Maui Bigelow

Source: Kaylin James / Howell Design Studios

One of life’s greatest myths is, losing weight will cure unhappiness; especially if you are fat. We are told losing weight is always the resolution. It sounds dumb, and it is dumb, but this is what society has programmed us to believe, and unfortunately, many have bought into the ignorance. I am here to tell you losing weight will not fix every area of your life.

At my heaviest, I tipped the scales at 376 pounds. While I failed to meet society’s beauty standards and was subjected to negativity solely because of my weight, I was unbothered. I was a fly fat girl who was confident, bold, and unapologetic. In that obese body, I learned to love myself despite what others thought. I became bold, and most of all, immune to the idea that I lacked value because of my size. It was also the place where I learned my purpose and first applied it by empowering other women and girls and encouraging them to love themselves. Oh, and I don’t have any of those sad stories about not getting guys because of my size, either. Not to mention, I have a great career as a plus-size style influencer that put quite a few coins in my account. So, yeah, being plus-size was not that problematic for me.

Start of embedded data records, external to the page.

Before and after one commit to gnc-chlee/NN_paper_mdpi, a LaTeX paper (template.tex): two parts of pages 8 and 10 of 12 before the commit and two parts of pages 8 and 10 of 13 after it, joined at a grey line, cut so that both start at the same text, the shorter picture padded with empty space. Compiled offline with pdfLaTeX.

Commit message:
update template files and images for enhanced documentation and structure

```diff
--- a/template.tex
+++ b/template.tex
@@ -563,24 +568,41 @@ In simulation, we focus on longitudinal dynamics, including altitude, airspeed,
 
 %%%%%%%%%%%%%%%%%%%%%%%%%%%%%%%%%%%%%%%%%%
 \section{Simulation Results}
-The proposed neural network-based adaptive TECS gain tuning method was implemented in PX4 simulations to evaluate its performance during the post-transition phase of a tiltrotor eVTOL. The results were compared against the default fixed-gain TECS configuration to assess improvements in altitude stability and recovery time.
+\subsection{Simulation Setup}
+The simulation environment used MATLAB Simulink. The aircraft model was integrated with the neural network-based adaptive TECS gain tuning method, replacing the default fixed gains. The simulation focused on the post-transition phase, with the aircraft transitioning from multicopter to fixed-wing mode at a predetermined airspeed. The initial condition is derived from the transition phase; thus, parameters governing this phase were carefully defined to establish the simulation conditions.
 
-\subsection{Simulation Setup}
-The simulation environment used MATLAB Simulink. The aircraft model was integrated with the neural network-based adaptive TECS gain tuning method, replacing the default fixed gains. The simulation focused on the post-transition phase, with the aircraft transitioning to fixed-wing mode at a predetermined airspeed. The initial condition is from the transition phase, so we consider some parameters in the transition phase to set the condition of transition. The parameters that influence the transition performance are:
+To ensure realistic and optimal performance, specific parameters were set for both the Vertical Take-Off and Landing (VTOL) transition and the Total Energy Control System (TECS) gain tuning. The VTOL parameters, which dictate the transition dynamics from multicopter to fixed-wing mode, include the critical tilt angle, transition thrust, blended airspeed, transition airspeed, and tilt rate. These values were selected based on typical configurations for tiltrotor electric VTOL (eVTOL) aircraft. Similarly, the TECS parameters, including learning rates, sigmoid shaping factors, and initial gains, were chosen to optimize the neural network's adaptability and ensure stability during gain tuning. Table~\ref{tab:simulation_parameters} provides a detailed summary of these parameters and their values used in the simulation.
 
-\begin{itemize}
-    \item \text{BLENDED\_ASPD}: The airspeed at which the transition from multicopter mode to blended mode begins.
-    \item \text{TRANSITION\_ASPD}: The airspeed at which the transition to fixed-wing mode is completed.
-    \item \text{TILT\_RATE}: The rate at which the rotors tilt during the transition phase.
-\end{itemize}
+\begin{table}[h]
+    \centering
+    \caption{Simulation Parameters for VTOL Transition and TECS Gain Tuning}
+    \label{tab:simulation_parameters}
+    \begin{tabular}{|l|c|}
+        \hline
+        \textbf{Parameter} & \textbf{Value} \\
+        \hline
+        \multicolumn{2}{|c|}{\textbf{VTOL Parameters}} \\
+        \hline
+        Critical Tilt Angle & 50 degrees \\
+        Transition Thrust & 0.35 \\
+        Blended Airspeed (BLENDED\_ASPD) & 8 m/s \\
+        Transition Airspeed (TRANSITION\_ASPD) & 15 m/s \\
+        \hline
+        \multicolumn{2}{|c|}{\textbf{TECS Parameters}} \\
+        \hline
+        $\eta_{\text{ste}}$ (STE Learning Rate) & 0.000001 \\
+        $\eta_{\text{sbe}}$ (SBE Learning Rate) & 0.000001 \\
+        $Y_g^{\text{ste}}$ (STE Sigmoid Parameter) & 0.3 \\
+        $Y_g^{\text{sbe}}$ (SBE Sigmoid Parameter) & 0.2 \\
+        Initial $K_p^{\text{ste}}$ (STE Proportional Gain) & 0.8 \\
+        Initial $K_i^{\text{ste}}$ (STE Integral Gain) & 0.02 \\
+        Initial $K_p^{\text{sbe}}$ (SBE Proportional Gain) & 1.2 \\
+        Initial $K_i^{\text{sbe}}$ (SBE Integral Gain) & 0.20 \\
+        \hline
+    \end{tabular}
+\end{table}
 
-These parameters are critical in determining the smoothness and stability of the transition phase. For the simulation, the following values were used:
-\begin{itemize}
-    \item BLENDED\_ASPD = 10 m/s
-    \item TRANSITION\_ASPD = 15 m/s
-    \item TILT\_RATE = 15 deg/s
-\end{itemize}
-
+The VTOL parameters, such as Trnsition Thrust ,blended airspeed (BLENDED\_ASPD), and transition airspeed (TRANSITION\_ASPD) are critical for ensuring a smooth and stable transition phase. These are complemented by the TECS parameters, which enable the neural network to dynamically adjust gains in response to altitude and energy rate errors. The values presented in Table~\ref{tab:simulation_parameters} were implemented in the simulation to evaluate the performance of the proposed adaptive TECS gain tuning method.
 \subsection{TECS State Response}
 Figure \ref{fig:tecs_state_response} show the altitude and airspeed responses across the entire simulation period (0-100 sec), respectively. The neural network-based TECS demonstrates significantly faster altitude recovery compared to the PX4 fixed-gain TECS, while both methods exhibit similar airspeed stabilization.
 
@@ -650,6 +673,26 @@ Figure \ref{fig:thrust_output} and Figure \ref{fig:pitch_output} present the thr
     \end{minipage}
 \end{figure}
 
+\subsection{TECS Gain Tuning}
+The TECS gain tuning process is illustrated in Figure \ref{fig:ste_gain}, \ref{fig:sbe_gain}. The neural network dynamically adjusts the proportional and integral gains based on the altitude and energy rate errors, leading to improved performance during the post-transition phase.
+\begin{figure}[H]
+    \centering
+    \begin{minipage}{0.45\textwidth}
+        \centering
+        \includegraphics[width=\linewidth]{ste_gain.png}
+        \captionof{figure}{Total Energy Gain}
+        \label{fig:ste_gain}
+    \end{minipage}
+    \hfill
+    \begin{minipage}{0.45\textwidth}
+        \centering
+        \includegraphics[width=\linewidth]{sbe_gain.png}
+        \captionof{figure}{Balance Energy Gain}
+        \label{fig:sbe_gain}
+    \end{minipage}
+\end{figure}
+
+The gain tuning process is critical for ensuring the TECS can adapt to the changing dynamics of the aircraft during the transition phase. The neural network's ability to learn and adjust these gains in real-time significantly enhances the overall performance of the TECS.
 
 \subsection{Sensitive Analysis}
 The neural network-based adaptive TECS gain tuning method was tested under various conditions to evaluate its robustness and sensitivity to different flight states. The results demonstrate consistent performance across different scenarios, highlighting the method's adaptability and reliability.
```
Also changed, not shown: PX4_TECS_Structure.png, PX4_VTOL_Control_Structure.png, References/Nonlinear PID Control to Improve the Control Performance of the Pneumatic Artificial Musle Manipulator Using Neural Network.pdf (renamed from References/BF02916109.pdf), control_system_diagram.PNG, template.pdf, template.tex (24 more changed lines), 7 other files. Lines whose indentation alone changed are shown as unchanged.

Although doctors and family urged me to lose weight, I honestly didn’t see the need. I was fine, well I thought I was until I became what society thinks all plus-size women are, unhealthy. I didn’t have a heart issue or hypertension, but I did have a fibroid that weighed over 10lbs and was causing me to bleed uncontrollably. I also had Blood Cancer, Multiple Myeloma. I needed surgery to remove the fibroid, but because of my weight, the doctors were hesitant. Now I had an Oncologist telling me that being overweight was an issue because Multiple Myeloma affects the bones. Basically, I was too damn big. So I had weight loss surgery, I changed my lifestyle in 2018, and today I am nearly 200lbs lighter, floating between 215 and 220lbs.

Before surgery, the bariatric team suggested that I find a counselor. This piece of advice changed and saved my life. Why? Because my relationship with food and those 376 pounds were connected to great trauma that needed unpacking. When I was 10 years old, my uncle started molesting me. My body began to change, and men started coming to me like I was a woman when I was merely a baby. I begin to eat to cope with the fear and sadness this produced. Then one day, my aunt (who meant no harm) said, “you’re getting too fat, boys aren’t going to like you.” Lightbulb moment! If being fat meant boys wouldn’t like me, neither would men, right. So, that weight was unaddressed trauma, 30 years of hurt that needed to be healed, and a little girl waiting for someone to rescue her, all grown up carrying shame that didn’t belong to her.

To the world, I am better because I lost weight, and I can’t lie, in regards to my physical health, that is true. The fibroid is gone, and my numbers have decreased tremendously in regards to the Multiple Myeloma. However, this glow and blinding light is the presence of peace and joy, not the product of weight loss. The beauty and brilliance that are currently on display are reparations; it is what happens when you choose you first and heal.

Healing is the highest level of self-love and self-awareness. Healing is a humbling experience that summons hurt, conjures up bad feelings, and it is the hardest work you will do for yourself. While the healing process is painful and often leaves you feeling weak and vulnerable, you become mighty the moment you decide to do the work required to heal. You prove yourself greater than every person and every situation that came against you. You will lose people and things on the journey to becoming healed, and I need you to be okay with those losses, especially since they contributed nothing to your growth.

Listen, sis, losing weight will change your size. It may improve your health, but it will not heal you because it damn sure didn’t heal me.

Losing Weight Didn’t Help Me Heal  was originally published on